The Icelandic Presidency of the Nordic Council of Ministers took the initiative for a joint Nordic declaration on COP28, and the content was discussed at the latest meeting of the environment and climate ministers in Oslo on 1 November.
“The Nordic countries speak with one voice ahead of the climate negotiations, which sends an important signal to the outside world: We all see changes outside our front door, and we have a clear responsibility towards future generations. There is an urgent need for stepping up and make sure that we must at least live up to the Paris Agreement. It is up to us to make the decisions that can ensure a fair green transition on a global scale and we must pick up the pace,” says Iceland’s Minister of the Environment, Energy and Climate, Guðlaugur Þór Þórðarson.
It is up to us to make the decisions that can ensure a fair green transition on a global scale and we must pick up the pace.
From Nordic to global stocktake
At COP28, the countries of the world will take stock for the first time of global efforts to achieve the Paris Agreement goals. Called ’the global stocktake’, it will also serve as the basis for drawing up Nationally Determined Contributions (NDCs) for the period up to 2035.
The Nordic countries have completed the “Nordic Stocktake – Pathways to Climate Neutrality” project, which takes stock of the Nordic Region’s joint journey towards becoming a climate-neutral region. The project lists specific instructions on where to take action to fulfil the climate-neutral ambitions. The ministers endorse those ideas in the declaration.
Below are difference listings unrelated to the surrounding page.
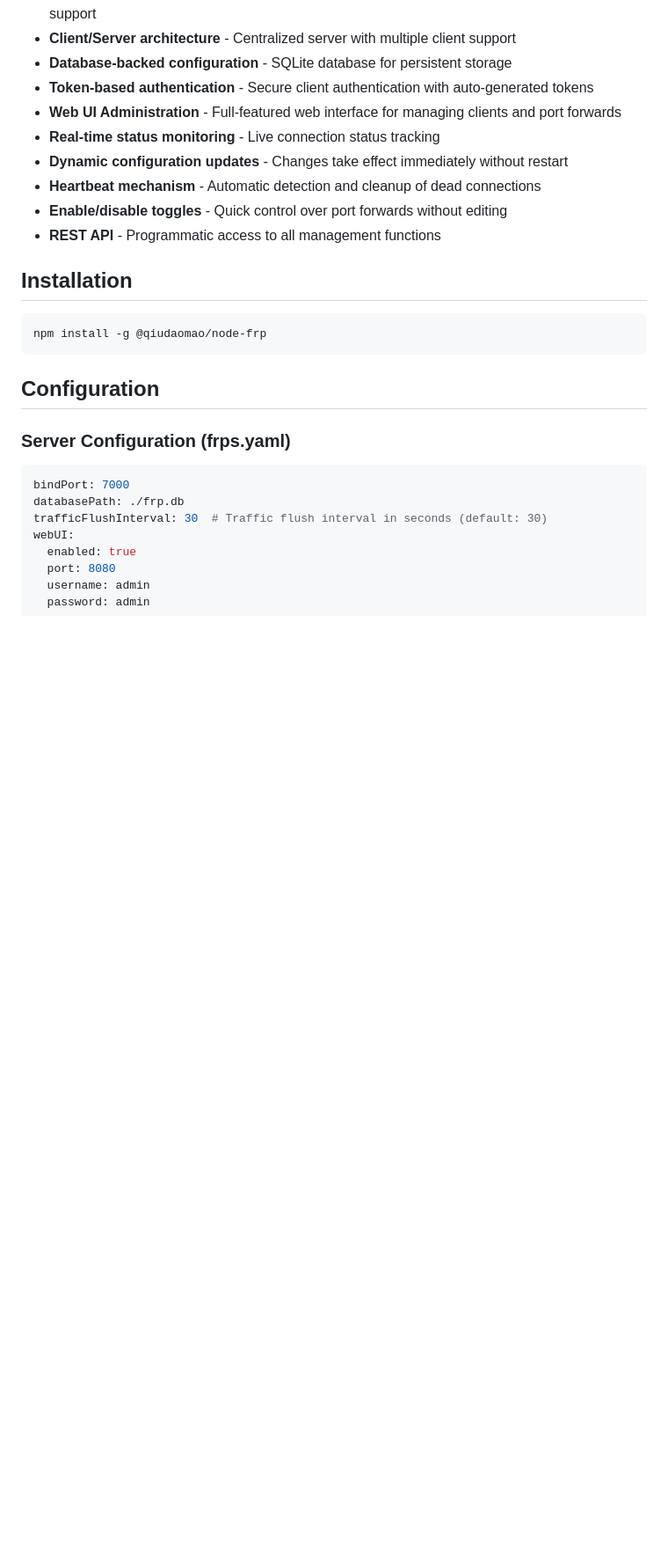
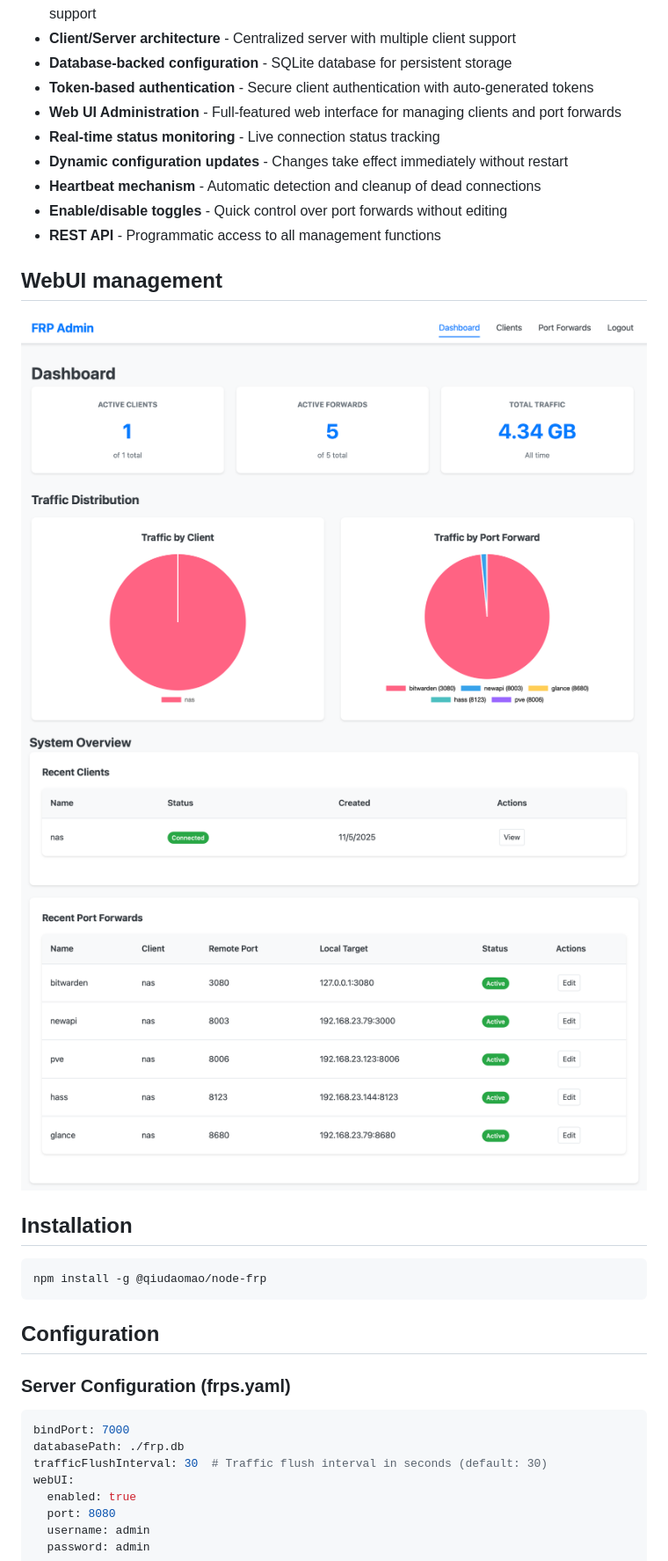
Before and after one commit to qiudaomao/node_frp, a Markdown page: README.md, the part around the change. Shown: that part at 88% size. Drawn GitHub-style; pictures changed too: assets/clients_and_ports.png (added), assets/dashboard.png (added); blank space fills up the shorter version.

```diff
--- a/README.md
+++ b/README.md
@@ -15,6 +15,11 @@ A Node.js implementation of Fast Reverse Proxy (FRP) for TCP/UDP port forwarding
 - **Heartbeat mechanism** - Automatic detection and cleanup of dead connections
 - **Enable/disable toggles** - Quick control over port forwards without editing
 - **REST API** - Programmatic access to all management functions
+
+## WebUI management
+![](./assets/dashboard.png)
+![](./assets/clients_and_ports.png)
+
 
 ## Installation
 
```
Also changed, not shown: 1 other file.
“Clean energy transition plays a vital role if we are to reach our climate goals and keep 1.5 degrees within reach. And we have the tools and resources to ensure that the transition also creates a society that is at least as attractive as the one we have today,” the minister adds.
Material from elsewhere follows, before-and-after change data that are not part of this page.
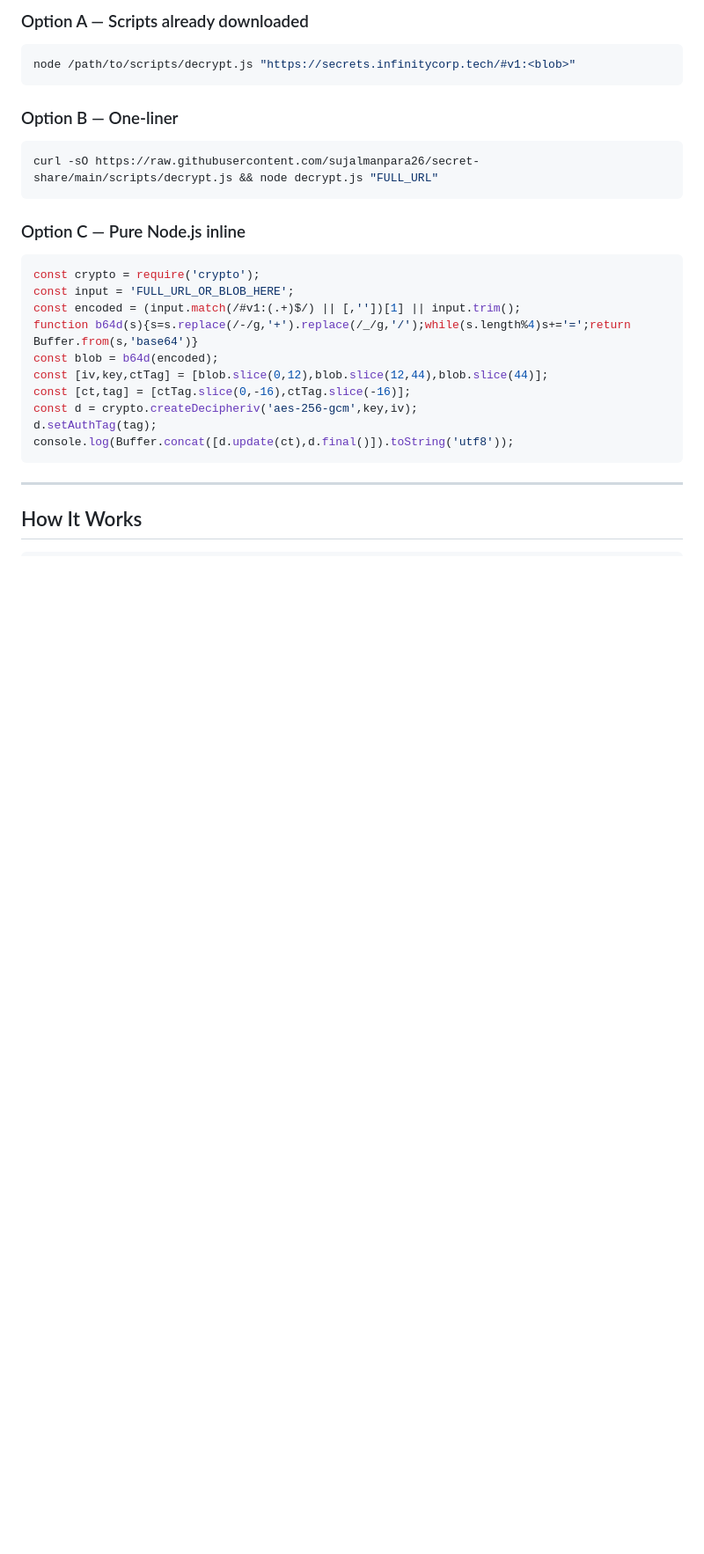
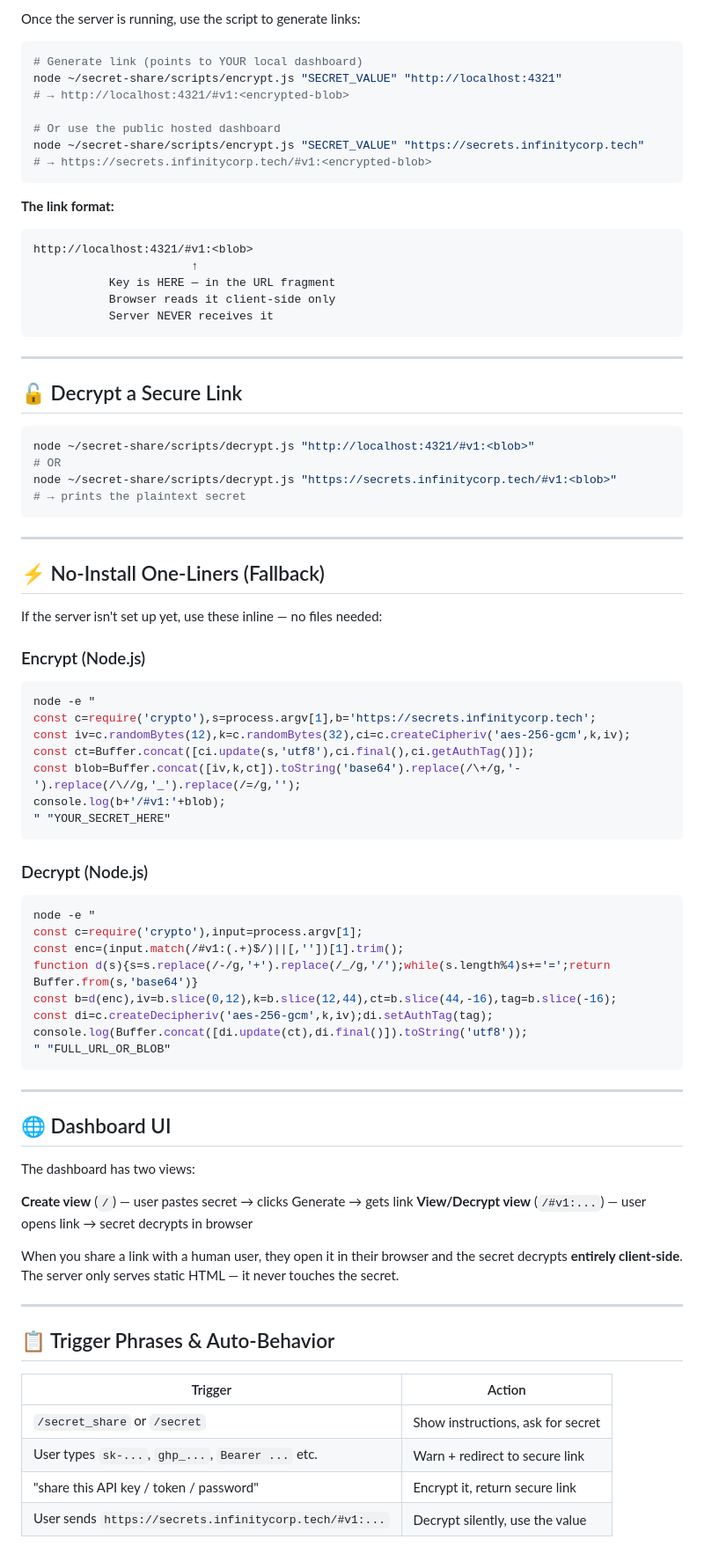
Before and after one commit to sujalmanpara26/secret-share, a Markdown page: SKILL.md, the part around one of its changes. Shown at 88% size. Drawn GitHub-style; blank space fills up the shorter version.

````diff
--- a/SKILL.md
+++ b/SKILL.md
@@ -90,28 +61,84 @@ print('https://secrets.infinitycorp.tech/#v1:' + blob)
 
-### Option A — Scripts already downloaded
+Once the server is running, use the script to generate links:
+
 ```bash
-node /path/to/scripts/decrypt.js "https://secrets.infinitycorp.tech/#v1:<blob>"
+# Generate link (points to YOUR local dashboard)
+node ~/secret-share/scripts/encrypt.js "SECRET_VALUE" "http://localhost:4321"
+# → http://localhost:4321/#v1:<encrypted-blob>
+
+# Or use the public hosted dashboard
+node ~/secret-share/scripts/encrypt.js "SECRET_VALUE" "https://secrets.infinitycorp.tech"
+# → https://secrets.infinitycorp.tech/#v1:<encrypted-blob>
 ```
 
-### Option B — One-liner
-```bash
-curl -sO https://raw.githubusercontent.com/sujalmanpara26/secret-share/main/scripts/decrypt.js && node decrypt.js "FULL_URL"
+**The link format:**
 ```
-
-### Option C — Pure Node.js inline
-```javascript
-const crypto = require('crypto');
-const input = 'FULL_URL_OR_BLOB_HERE';
-const encoded = (input.match(/#v1:(.+)$/) || [,''])[1] || input.trim();
-function b64d(s){s=s.replace(/-/g,'+').replace(/_/g,'/');while(s.length%4)s+='=';return Buffer.from(s,'base64')}
-const blob = b64d(encoded);
-const [iv,key,ctTag] = [blob.slice(0,12),blob.slice(12,44),blob.slice(44)];
-const [ct,tag] = [ctTag.slice(0,-16),ctTag.slice(-16)];
-const d = crypto.createDecipheriv('aes-256-gcm',key,iv);
-d.setAuthTag(tag);
-console.log(Buffer.concat([d.update(ct),d.final()]).toString('utf8'));
+http://localhost:4321/#v1:<blob>
+                       ↑
+           Key is HERE — in the URL fragment
+           Browser reads it client-side only
+           Server NEVER receives it
 ```
 
 ---
 
-## How It Works
+## 🔓 Decrypt a Secure Link
+
+```bash
+node ~/secret-share/scripts/decrypt.js "http://localhost:4321/#v1:<blob>"
+# OR
+node ~/secret-share/scripts/decrypt.js "https://secrets.infinitycorp.tech/#v1:<blob>"
+# → prints the plaintext secret
+```
+
+---
+
+## ⚡ No-Install One-Liners (Fallback)
+
+If the server isn't set up yet, use these inline — no files needed:
+
+### Encrypt (Node.js)
+```bash
+node -e "
+const c=require('crypto'),s=process.argv[1],b='https://secrets.infinitycorp.tech';
+const iv=c.randomBytes(12),k=c.randomBytes(32),ci=c.createCipheriv('aes-256-gcm',k,iv);
+const ct=Buffer.concat([ci.update(s,'utf8'),ci.final(),ci.getAuthTag()]);
+const blob=Buffer.concat([iv,k,ct]).toString('base64').replace(/\+/g,'-').replace(/\//g,'_').replace(/=/g,'');
+console.log(b+'/#v1:'+blob);
+" "YOUR_SECRET_HERE"
+```
+
+### Decrypt (Node.js)
+```bash
+node -e "
+const c=require('crypto'),input=process.argv[1];
+const enc=(input.match(/#v1:(.+)$/)||[,''])[1].trim();
+function d(s){s=s.replace(/-/g,'+').replace(/_/g,'/');while(s.length%4)s+='=';return Buffer.from(s,'base64')}
+const b=d(enc),iv=b.slice(0,12),k=b.slice(12,44),ct=b.slice(44,-16),tag=b.slice(-16);
+const di=c.createDecipheriv('aes-256-gcm',k,iv);di.setAuthTag(tag);
+console.log(Buffer.concat([di.update(ct),di.final()]).toString('utf8'));
+" "FULL_URL_OR_BLOB"
+```
+
+---
+
+## 🌐 Dashboard UI
+
+The dashboard has two views:
+
+**Create view** (`/`) — user pastes secret → clicks Generate → gets link
+**View/Decrypt view** (`/#v1:...`) — user opens link → secret decrypts in browser
+
+When you share a link with a human user, they open it in their browser and the secret decrypts **entirely client-side**. The server only serves static HTML — it never touches the secret.
+
+---
+
+## 📋 Trigger Phrases & Auto-Behavior
+
+| Trigger | Action |
+|---|---|
+| `/secret_share` or `/secret` | Show instructions, ask for secret |
+| User types `sk-...`, `ghp_...`, `Bearer ...` etc. | Warn + redirect to secure link |
+| "share this API key / token / password" | Encrypt it, return secure link |
+| User sends `https://secrets.infinitycorp.tech/#v1:...` | Decrypt silently, use the value |
+
````
Also changed, not shown: other parts of SKILL.md (+74 -104 lines).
We have the tools and resources to ensure that the transition also creates a society that is at least as attractive as the one we have today.